Back in August, Scott Galloway, a professor of marketing at NYU Stern School of Business, published a scathing critique of WeWork and its enablers on his website, No Mercy/No Malice. Titled “WeWTF,” Galloway called WeWork’s $47 billion valuation “insane,” “seriously loco,” and “an illusion.” In September, he wrote a follow-up (“WeWTF, Part Deux”) after the company postponed its long-awaited IPO. “The lines between vision, bullsh*t, and fraud are pretty narrow,” he wrote. “Something is wrong. Something stinks. Something … Just. Doesn’t. Add. Up.”
Galloway’s posts seem exceptionally prescient given the events of the past two weeks. Last week, WeWork CEO and co-founder Adam Neumann was forced to step down after the company’s valuation dropped at least $30 billion in a matter of days. And on Monday, WeWork officially pulled its IPO. Galloway says the company is in triage and that a great WeWork unraveling, the effects of which will be felt for years, is only beginning.
What is the biggest takeaway from the WeWork story?

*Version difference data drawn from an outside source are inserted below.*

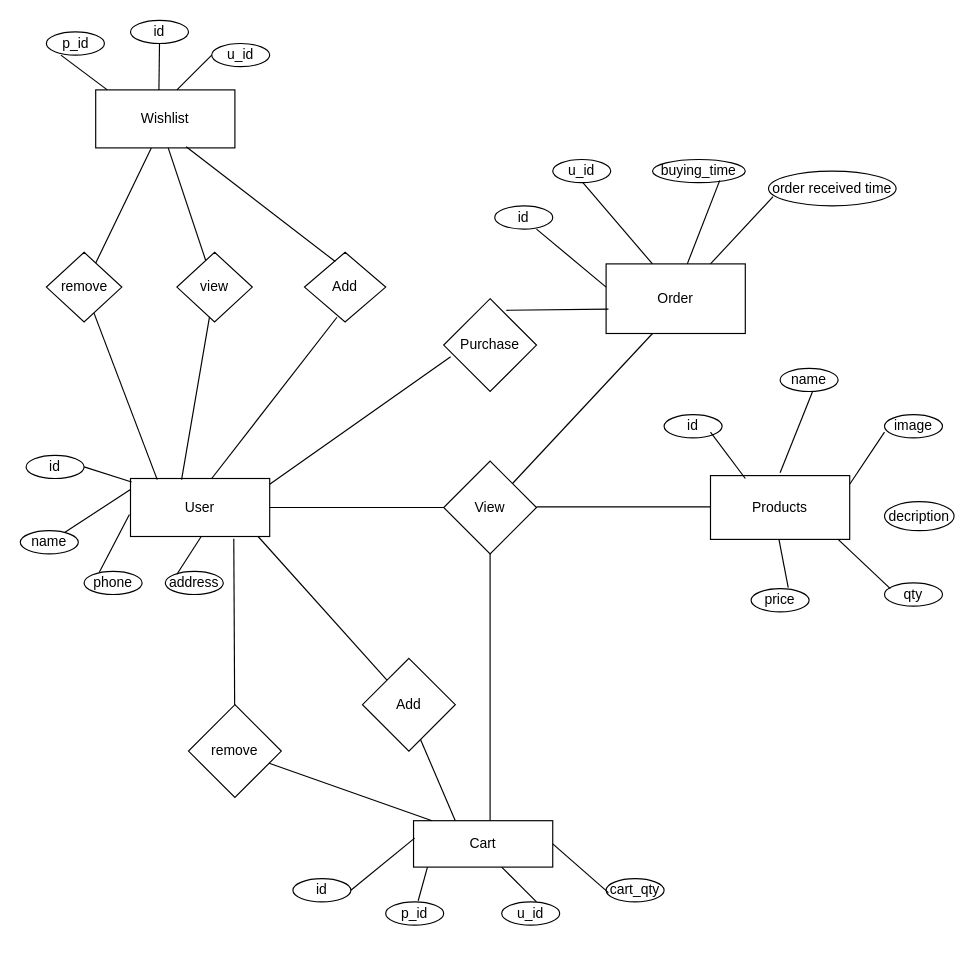
Above: Documentation/diagrams/erd.drawio in bhargav-vagadiya/flowshop (draw.io), before the change. Source tidied: cells renumbered, new cells numbered last; positions are measured from the earlier drawing's top-left corner, leaving out a move shared by most shapes. Both pictures are drawn from the tidied source at 116%, with x=0, y=0 at pixel (20, 20).
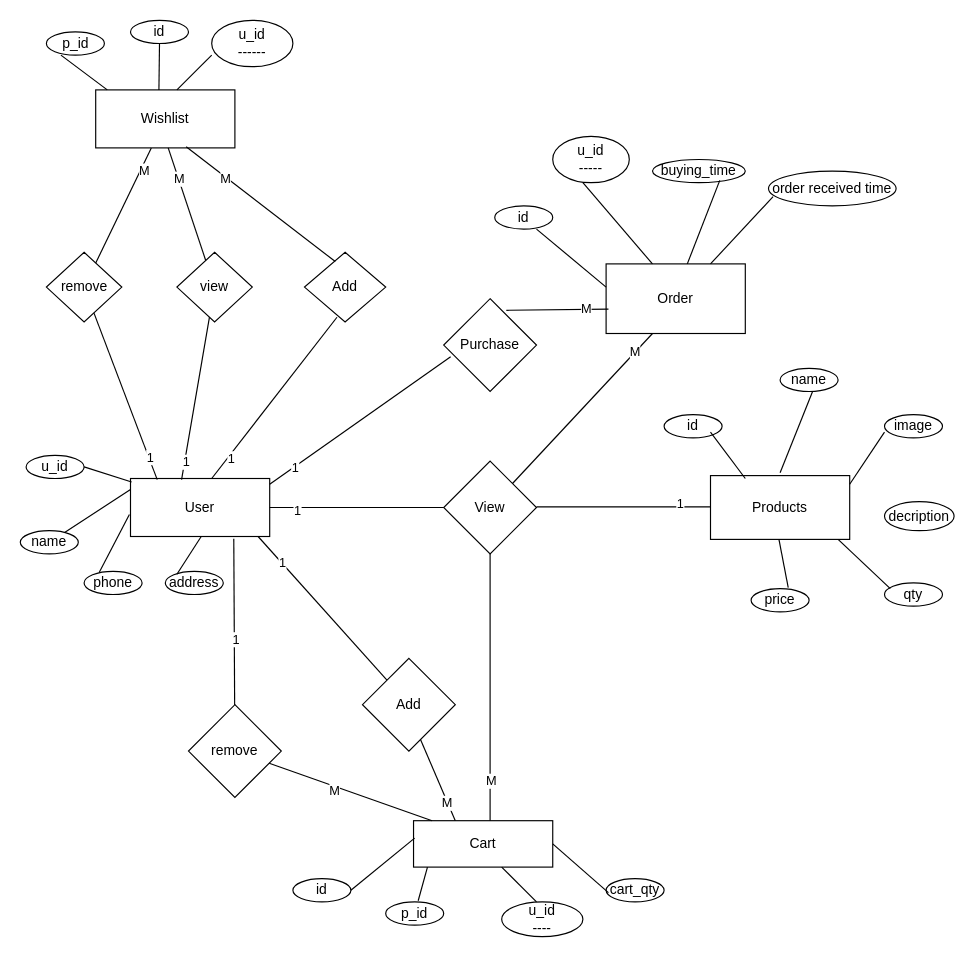
The same diagram, later.

Unchanged cells that the change refers to:
```xml
<mxCell id="5" style="endArrow=none;html=1;rounded=0;entryX=0;entryY=0.5;entryDx=0;entryDy=0;" parent="1" edge="1" target="4">
  <mxGeometry relative="1" as="geometry">
    <mxPoint x="215" y="420" as="sourcePoint" />
  </mxGeometry>
</mxCell>
<mxCell id="6" style="endArrow=none;html=1;rounded=0;entryX=0;entryY=0.5;entryDx=0;entryDy=0;" parent="1" edge="1">
  <mxGeometry relative="1" as="geometry">
    <mxPoint x="445" y="419.5" as="sourcePoint" />
    <mxPoint x="595" y="419.5" as="targetPoint" />
  </mxGeometry>
</mxCell>
<mxCell id="12" style="endArrow=none;html=1;rounded=0;entryX=0.075;entryY=0.625;entryDx=0;entryDy=0;entryPerimeter=0;" parent="1" edge="1" target="11">
  <mxGeometry relative="1" as="geometry">
    <mxPoint x="215" y="400" as="sourcePoint" />
  </mxGeometry>
</mxCell>
<mxCell id="13" style="endArrow=none;html=1;rounded=0;entryX=0.017;entryY=0.65;entryDx=0;entryDy=0;entryPerimeter=0;exitX=0.675;exitY=0.125;exitDx=0;exitDy=0;exitPerimeter=0;" parent="1" edge="1" source="11" target="10">
  <mxGeometry relative="1" as="geometry" />
</mxCell>
<mxCell id="44" style="endArrow=none;html=1;rounded=0;entryX=0.742;entryY=1.04;entryDx=0;entryDy=0;entryPerimeter=0;" parent="1" edge="1" source="43" target="2">
  <mxGeometry relative="1" as="geometry" />
</mxCell>
<mxCell id="45" style="endArrow=none;html=1;rounded=0;" parent="1" edge="1" target="43">
  <mxGeometry relative="1" as="geometry">
    <mxPoint x="355" y="690" as="sourcePoint" />
  </mxGeometry>
</mxCell>
<mxCell id="47" style="endArrow=none;html=1;rounded=0;exitX=0.55;exitY=0;exitDx=0;exitDy=0;exitPerimeter=0;" parent="1" edge="1" source="8">
  <mxGeometry relative="1" as="geometry">
    <mxPoint x="405" y="460" as="targetPoint" />
  </mxGeometry>
</mxCell>
<mxCell id="48" style="endArrow=none;html=1;rounded=0;" parent="1" edge="1" source="7">
  <mxGeometry relative="1" as="geometry">
    <mxPoint x="205" y="445" as="targetPoint" />
  </mxGeometry>
</mxCell>
<mxCell id="49" style="endArrow=none;html=1;rounded=0;" parent="1" edge="1">
  <mxGeometry relative="1" as="geometry">
    <mxPoint x="375" y="690" as="sourcePoint" />
    <mxPoint x="345" y="620" as="targetPoint" />
  </mxGeometry>
</mxCell>
<mxCell id="50" style="endArrow=none;html=1;rounded=0;" parent="1" edge="1" source="4">
  <mxGeometry relative="1" as="geometry">
    <mxPoint x="545" y="270" as="targetPoint" />
  </mxGeometry>
</mxCell>
<mxCell id="52" style="endArrow=none;html=1;rounded=0;entryX=0.4;entryY=0.933;entryDx=0;entryDy=0;entryPerimeter=0;" parent="1" edge="1" target="46">
  <mxGeometry relative="1" as="geometry">
    <mxPoint x="165" y="395" as="sourcePoint" />
  </mxGeometry>
</mxCell>
<mxCell id="53" style="endArrow=none;html=1;rounded=0;exitX=0.367;exitY=0.02;exitDx=0;exitDy=0;exitPerimeter=0;" parent="1" edge="1" source="2" target="51">
  <mxGeometry relative="1" as="geometry" />
</mxCell>
<mxCell id="55" style="endArrow=none;html=1;rounded=0;exitX=0.192;exitY=0.02;exitDx=0;exitDy=0;exitPerimeter=0;" parent="1" edge="1" source="2" target="54">
  <mxGeometry relative="1" as="geometry" />
</mxCell>
<mxCell id="56" style="endArrow=none;html=1;rounded=0;exitX=0.379;exitY=0.133;exitDx=0;exitDy=0;exitPerimeter=0;entryX=0.65;entryY=0.98;entryDx=0;entryDy=0;entryPerimeter=0;" parent="1" edge="1" source="46" target="9">
  <mxGeometry relative="1" as="geometry" />
</mxCell>
<mxCell id="57" style="endArrow=none;html=1;rounded=0;" parent="1" edge="1" source="51">
  <mxGeometry relative="1" as="geometry">
    <mxPoint x="127.5" y="110" as="targetPoint" />
  </mxGeometry>
</mxCell>
<mxCell id="58" style="endArrow=none;html=1;rounded=0;" parent="1" edge="1" source="54" target="9">
  <mxGeometry relative="1" as="geometry" />
</mxCell>
```

The edit, as a diff of the source:
```diff
@@
+    <mxCell id="71" value="1" style="edgeLabel;html=1;align=center;verticalAlign=middle;" parent="5" vertex="1">
+      <mxGeometry x="-0.69" y="-2" relative="1" as="geometry" />
+    </mxCell>
@@
+    <mxCell id="72" value="1" style="edgeLabel;html=1;align=center;verticalAlign=middle;" parent="6" vertex="1">
+      <mxGeometry x="0.64" y="4" relative="1" as="geometry">
+        <mxPoint y="1" as="offset" />
+      </mxGeometry>
+    </mxCell>
@@
+    <mxCell id="73" value="1" style="edgeLabel;html=1;align=center;verticalAlign=middle;" parent="12" vertex="1">
+      <mxGeometry x="-0.73" y="-1" relative="1" as="geometry" />
+    </mxCell>
@@
+    <mxCell id="74" value="M" style="edgeLabel;html=1;align=center;verticalAlign=middle;" parent="13" vertex="1">
+      <mxGeometry x="0.57" y="1" relative="1" as="geometry" />
+    </mxCell>
@@
-    <mxCell id="17" value="id" style="ellipse;whiteSpace=wrap;html=1;rounded=0;" parent="1" vertex="1">
+    <mxCell id="17" value="u_id" style="ellipse;whiteSpace=wrap;html=1;rounded=0;" parent="1" vertex="1">
       <mxGeometry x="5" y="375" width="50" height="20" as="geometry" />
     </mxCell>
@@
-    <mxCell id="22" value="u_id" style="ellipse;whiteSpace=wrap;html=1;" parent="1" vertex="1">
-      <mxGeometry x="459" y="120" width="50" height="20" as="geometry" />
+    <mxCell id="22" value="u_id&lt;br&gt;-----" style="ellipse;whiteSpace=wrap;html=1;" parent="1" vertex="1">
+      <mxGeometry x="459" y="100" width="66" height="40" as="geometry" />
     </mxCell>
@@
-    <mxCell id="31" value="u_id" style="ellipse;whiteSpace=wrap;html=1;" parent="1" vertex="1">
-      <mxGeometry x="165" y="20" width="50" height="20" as="geometry" />
+    <mxCell id="31" value="u_id&lt;br&gt;------" style="ellipse;whiteSpace=wrap;html=1;" parent="1" vertex="1">
+      <mxGeometry x="165" width="70" height="40" as="geometry" />
     </mxCell>
@@
-    <mxCell id="35" value="u_id" style="ellipse;whiteSpace=wrap;html=1;" parent="1" vertex="1">
-      <mxGeometry x="415" y="760" width="50" height="20" as="geometry" />
+    <mxCell id="35" value="u_id&lt;br&gt;----" style="ellipse;whiteSpace=wrap;html=1;" parent="1" vertex="1">
+      <mxGeometry x="415" y="760" width="70" height="30" as="geometry" />
     </mxCell>
@@
+    <mxCell id="75" value="1" style="edgeLabel;html=1;align=center;verticalAlign=middle;" parent="44" vertex="1">
+      <mxGeometry x="-0.21" y="-1" relative="1" as="geometry" />
+    </mxCell>
@@
+    <mxCell id="76" value="M" style="edgeLabel;html=1;align=center;verticalAlign=middle;" parent="45" vertex="1">
+      <mxGeometry x="0.2" y="3" relative="1" as="geometry" />
+    </mxCell>
@@
+    <mxCell id="77" value="M" style="edgeLabel;html=1;align=center;verticalAlign=middle;" parent="47" vertex="1">
+      <mxGeometry x="-0.7" relative="1" as="geometry" />
+    </mxCell>
@@
+    <mxCell id="78" value="1" style="edgeLabel;html=1;align=center;verticalAlign=middle;" parent="48" vertex="1">
+      <mxGeometry x="0.63" relative="1" as="geometry" />
+    </mxCell>
@@
+    <mxCell id="79" value="M" style="edgeLabel;html=1;align=center;verticalAlign=middle;" parent="49" vertex="1">
+      <mxGeometry x="-0.56" y="1" relative="1" as="geometry" />
+    </mxCell>
@@
+    <mxCell id="80" value="M" style="edgeLabel;html=1;align=center;verticalAlign=middle;" parent="50" vertex="1">
+      <mxGeometry x="0.75" y="1" relative="1" as="geometry" />
+    </mxCell>
@@
+    <mxCell id="81" value="1" style="edgeLabel;html=1;align=center;verticalAlign=middle;" parent="52" vertex="1">
+      <mxGeometry x="-0.72" y="-2" relative="1" as="geometry">
+        <mxPoint y="1" as="offset" />
+      </mxGeometry>
+    </mxCell>
@@
+    <mxCell id="82" value="1" style="edgeLabel;html=1;align=center;verticalAlign=middle;" parent="53" vertex="1">
+      <mxGeometry x="-0.77" y="-1" relative="1" as="geometry" />
+    </mxCell>
@@
+    <mxCell id="83" value="1" style="edgeLabel;html=1;align=center;verticalAlign=middle;" parent="55" vertex="1">
+      <mxGeometry x="-0.74" y="-1" relative="1" as="geometry" />
+    </mxCell>
@@
+    <mxCell id="84" value="M" style="edgeLabel;html=1;align=center;verticalAlign=middle;" parent="56" vertex="1">
+      <mxGeometry x="0.47" y="2" relative="1" as="geometry" />
+    </mxCell>
@@
+    <mxCell id="85" value="M" style="edgeLabel;html=1;align=center;verticalAlign=middle;" parent="57" vertex="1">
+      <mxGeometry x="0.45" relative="1" as="geometry" />
+    </mxCell>
@@
+    <mxCell id="86" value="M" style="edgeLabel;html=1;align=center;verticalAlign=middle;" parent="58" vertex="1">
+      <mxGeometry x="0.63" y="-3" relative="1" as="geometry" />
+    </mxCell>
```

The bigger story here is SoftBank. WeWork is the opportunistic infection that is going to kill the Vision One Fund. It’s beyond repair. Between Uber and WeWork, you have $20 billion of the hundred billion. One is likely going to be a zero — that’s WeWork — of $11 billion. So it’s hard to imagine they’re even going to get their investors their principal back. WeWork is ground zero. If the only way it can survive is a deliberate strategy to make it a shadow of itself — massive layoffs, massive restructuring — there’s only thing they can do. JPMorgan and Goldman Sachs? These guys were about to collect $130 million in fees and then prop up some equity analysts to tell their private-wealth managers in the marketplace that this thing was $40 billion to $60 billion. And according to Goldman, it was worth $60 billion to $90 billion! What does that say about them? What happens to the New York and Chicago commercial-real-estate markets where WeWork was the biggest and the second-biggest tenants? What happens to IPOs? The reverberations here are going to be pretty dramatic. WeWork declined in value more in 30 days — SoftBank and all these smart people had their shares on their books at $47 billion — it went to zero in 30 days. That’s more value destruction than the three biggest losers in the S&P 500 lost all year. Macy’s, Nektar Therapeutics, and Kraft Heinz. The three worst performing stocks in the S&P 500 this year, their value destruction pales in comparison to the value destruction of WeWork.
But there is a silver lining. The marketplace stepped in. The mandatory disclosure that the SEC requires in the form of S-1. The autopsy here will reflect death by S-1. Then, media and academics read the S-1 and started applying this incredibly prescient competence called math.